Well, I raise different kind of concerns, but yes keeping the logic requirement in addresses some important ones. There is another concern that I did not mention, but Eric Brown did in response to my post on facebook: "Quite apart from its utility as a tool, formal logic is not just a traditional field of philosophical inquiry but also, arguably, the one in which philosophers have made the most progress"

On how to prepare philosophy graduate students in empirical thinking, that's a very interesting and important question. One could demand that one take courses in probability/statistical/empirical methods as an undergraduate before they are allowed to enter a PhD program. That is, not unlike some the prerequisites in medicine, you just stipulate they need to be taken somewhere during undergraduate life or remedial work before grad school. (Even in our rather non-technical MA program in political science, we demand something like that--of course, students can take some of our own poli sci methods courses, but they can also do these in other fields.)

One could also create hybrid degrees (not unlike HPS), where one demands a MA in an empirical field alongside the PhD.

The nice thing about the two options just mentioned is that you can keep the philosophy curriculum in tact without sacrificing some of the things that make it worthy.

But my own sense is that things are moving in the direction that you want within philosophy, but that as a consequence there will be increasing divergence of expectations and standards within it.

Posted by: Eric Schliesser | 06/01/2017 at 07:04 AM

Departments could require that graduate students who don't meet certain formal requirements have to take an intensive summer course in formal methods before starting the program.

Posted by: Robert Gressis | 06/03/2017 at 04:30 AM

Hi Eric, I've long supported having more math in philosophy curricula. As you may know, I wrote a book on math that philosophers can use:

More Precisely: The Math You Need to do Philosophy

http://www.ericsteinhart.com/TOOLS/tools-home.html

It might be useful!

- Eric

Posted by: Eric Steinhart | 06/07/2017 at 12:08 AM

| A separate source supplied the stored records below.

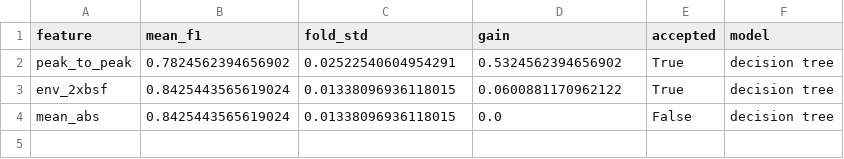
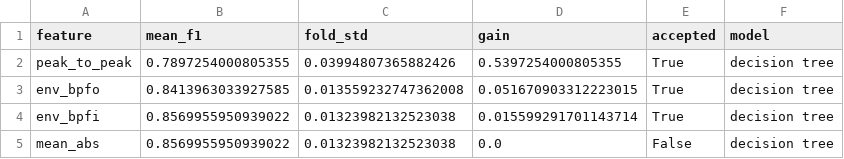
Before and after one commit to Divyanshu7799/Kalpvriksh_Project, a CSV file: docs/feature_engineering/feature_selection.csv, drawn as a sheet.

Commit message:
updated output of feature selection using diffent window size input

```diff
--- a/docs/feature_engineering/feature_selection.csv
+++ b/docs/feature_engineering/feature_selection.csv
@@ -1,4 +1,5 @@
 feature,mean_f1,fold_std,gain,accepted,model
-peak_to_peak,0.7824562394656902,0.02522540604954291,0.5324562394656902,True,decision tree
-env_2xbsf,0.8425443565619024,0.01338096936118015,0.0600881170962122,True,decision tree
-mean_abs,0.8425443565619024,0.01338096936118015,0.0,False,decision tree
+peak_to_peak,0.7897254000805355,0.03994807365882426,0.5397254000805355,True,decision tree
+env_bpfo,0.8413963033927585,0.013559232747362008,0.051670903312223015,True,decision tree
+env_bpfi,0.8569955950939022,0.01323982132523038,0.015599291701143714,True,decision tree
+mean_abs,0.8569955950939022,0.01323982132523038,0.0,False,decision tree
```
Also changed, not shown: docs/feature_engineering/decision_register.csv, docs/feature_engineering/feature_screening.csv, 1 other file.
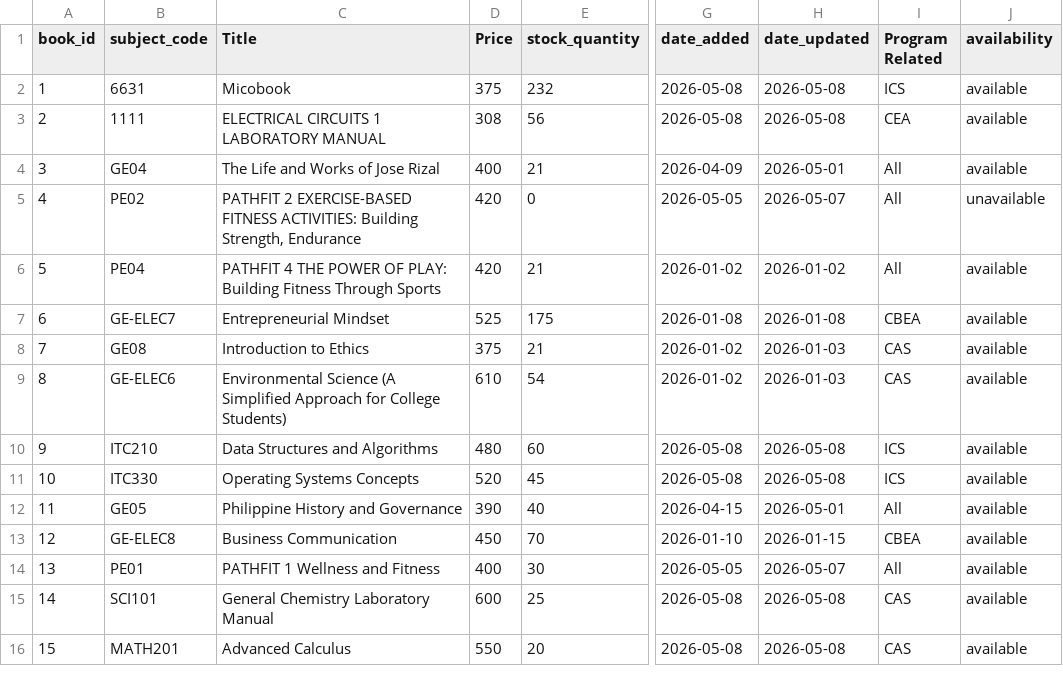
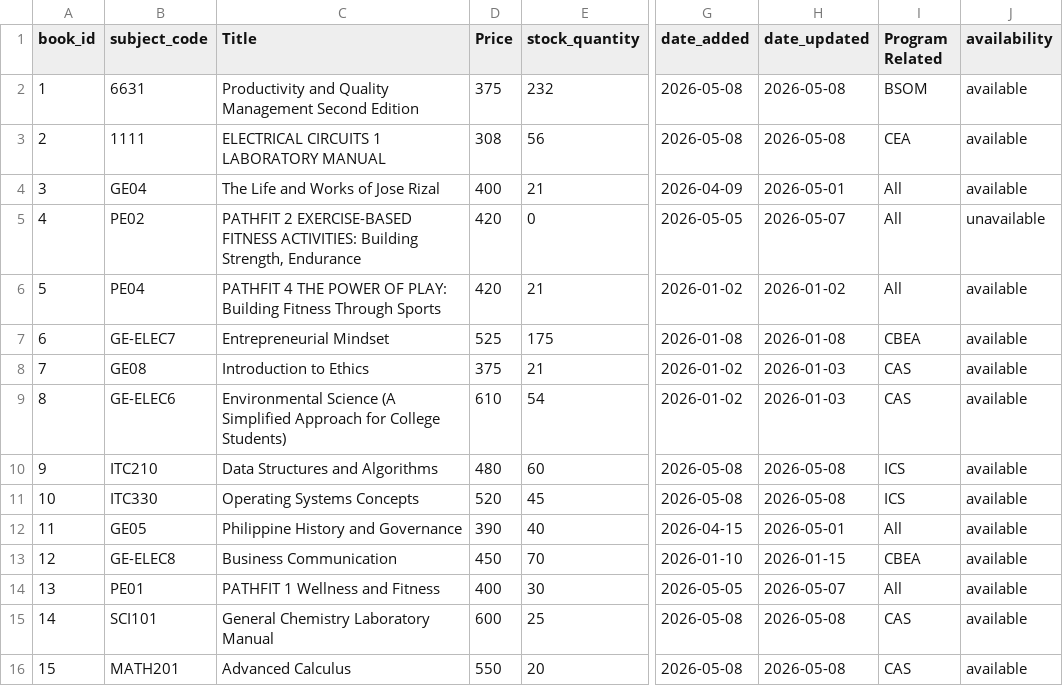
Before and after one commit to knnjy/aop_system_services, a CSV file: data/books/books_data.csv, drawn as a sheet; only a part is shown, gaps mark what is left out; the diff names each change by its address in the sheet, - before the commit and + after, or states it on an @@ line.

```diff
--- a/data/books/books_data.csv
+++ b/data/books/books_data.csv
-C2 (Title): Micobook
+C2 (Title): Productivity and Quality Management Second Edition
-I2 (Program Related): ICS
+I2 (Program Related): BSOM
```
Also changed, not shown: 1 other file.
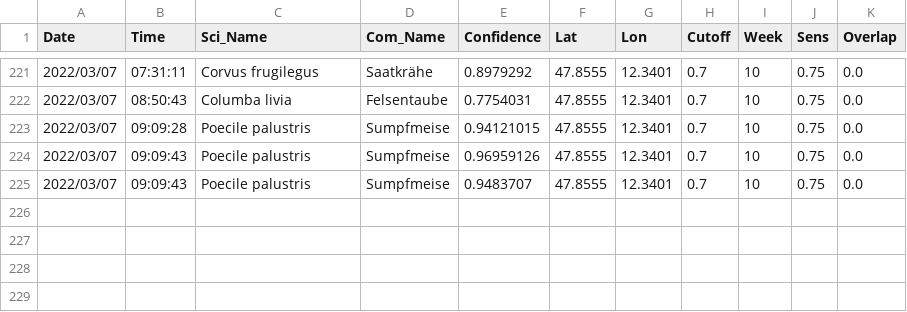
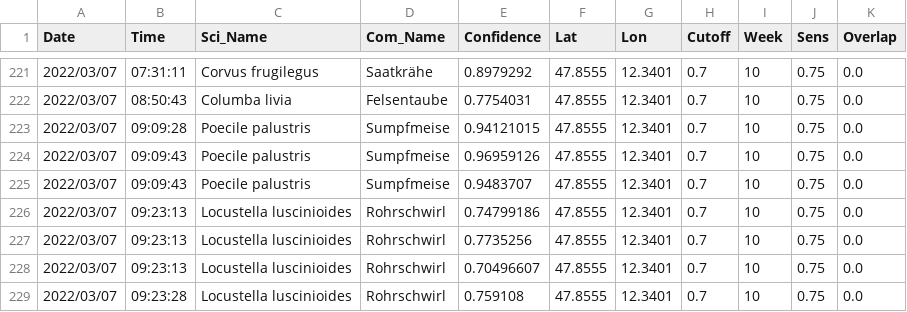
Before and after one commit to gitalm/BirdNetPiGitHub, a CSV file: BirdDB.csv, drawn as a sheet; only a part is shown, gaps mark what is left out; the diff names each change by its address in the sheet, - before the commit and + after, or states it on an @@ line.

Commit message:
BirdNET-PI Solar

```diff
--- a/BirdDB.csv
+++ b/BirdDB.csv
+row 226: 2022/03/07 | 09:23:13 | Locustella luscinioides | Rohrschwirl | 0.74799186 | 47.8555 | 12.3401 | 0.7 | 10 | 0.75 | 0.0
+row 227: 2022/03/07 | 09:23:13 | Locustella luscinioides | Rohrschwirl | 0.7735256 | 47.8555 | 12.3401 | 0.7 | 10 | 0.75 | 0.0
+row 228: 2022/03/07 | 09:23:13 | Locustella luscinioides | Rohrschwirl | 0.70496607 | 47.8555 | 12.3401 | 0.7 | 10 | 0.75 | 0.0
+row 229: 2022/03/07 | 09:23:28 | Locustella luscinioides | Rohrschwirl | 0.759108 | 47.8555 | 12.3401 | 0.7 | 10 | 0.75 | 0.0
```
Also changed, not shown: 6 other files.
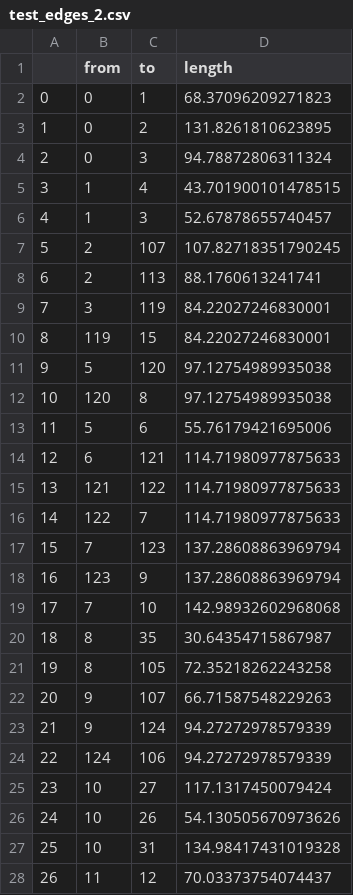
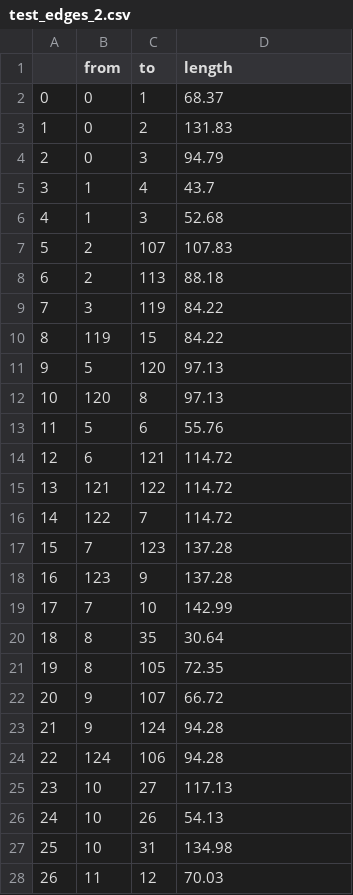
Before and after one commit to Max-Lange/APDUDS, a CSV file: test_edges_2.csv, drawn as a sheet; only a part is shown; the diff covers the shown part only.

```diff
--- a/test_edges_2.csv
+++ b/test_edges_2.csv
@@ -1,28 +1,28 @@
 ,from,to,length
-0,0,1,68.37096209271823
-1,0,2,131.8261810623895
-2,0,3,94.78872806311324
-3,1,4,43.701900101478515
-4,1,3,52.67878655740457
-5,2,107,107.82718351790245
-6,2,113,88.1760613241741
-7,3,119,84.22027246830001
-8,119,15,84.22027246830001
-9,5,120,97.12754989935038
-10,120,8,97.12754989935038
-11,5,6,55.76179421695006
-12,6,121,114.71980977875633
-13,121,122,114.71980977875633
-14,122,7,114.71980977875633
-15,7,123,137.28608863969794
-16,123,9,137.28608863969794
-17,7,10,142.98932602968068
-18,8,35,30.64354715867987
-19,8,105,72.35218262243258
-20,9,107,66.71587548229263
-21,9,124,94.27272978579339
-22,124,106,94.27272978579339
-23,10,27,117.1317450079424
-24,10,26,54.130505670973626
-25,10,31,134.98417431019328
-26,11,12,70.03373754074437
+0,0,1,68.37
+1,0,2,131.83
+2,0,3,94.79
+3,1,4,43.7
+4,1,3,52.68
+5,2,107,107.83
+6,2,113,88.18
+7,3,119,84.22
+8,119,15,84.22
+9,5,120,97.13
+10,120,8,97.13
+11,5,6,55.76
+12,6,121,114.72
+13,121,122,114.72
+14,122,7,114.72
+15,7,123,137.28
+16,123,9,137.28
+17,7,10,142.99
+18,8,35,30.64
+19,8,105,72.35
+20,9,107,66.72
+21,9,124,94.28
+22,124,106,94.28
+23,10,27,117.13
+24,10,26,54.13
+25,10,31,134.98
+26,11,12,70.03
```
Also changed, not shown: 131 edited cells elsewhere in this file, test_nodes_2.csv, 5 other files.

Well, I have a background in mathematics, but I don't really do philosophy of mathematics (or, indeed, philosophical logic); mostly I do metaphysics and the philosophy of action. Looking at the use of logic in philosophy from the outside, it seems to be really rather strange as a selection of logical topics: no proof theory, no higher order logic, no type theory, no category theory (all of these are areas of logic that are used a lot in computer science, for example, and that aren't obviously irrelevant to philosophy). Now one can, of course, say the usual things: finite time in a PhD course, too many prerequisites for quite a lot of this stuff, and so on. What this amounts to is the limitations of finiteness, and what follows from it: the essential contingency of any selection of technical topics to teach to philosophers. But what's strange about the philosophical logic done in the Good Old Days (the 50s to the 70s, or so) is that it looked, from the inside, as if it was based on a natural and obvious selection of technical material: that philosophers could be happy that they knew the correct technical material, and that no more was needed. This was a very strange set of affairs, and what might be an advantage in the present setup is that the selection of topics at least looks contingent from the inside. (The question about the fragmentation of the profession is, of course, another matter, and the present situation might not be advantageous from that point of view).

Posted by: Graham White | 06/07/2017 at 01:55 PM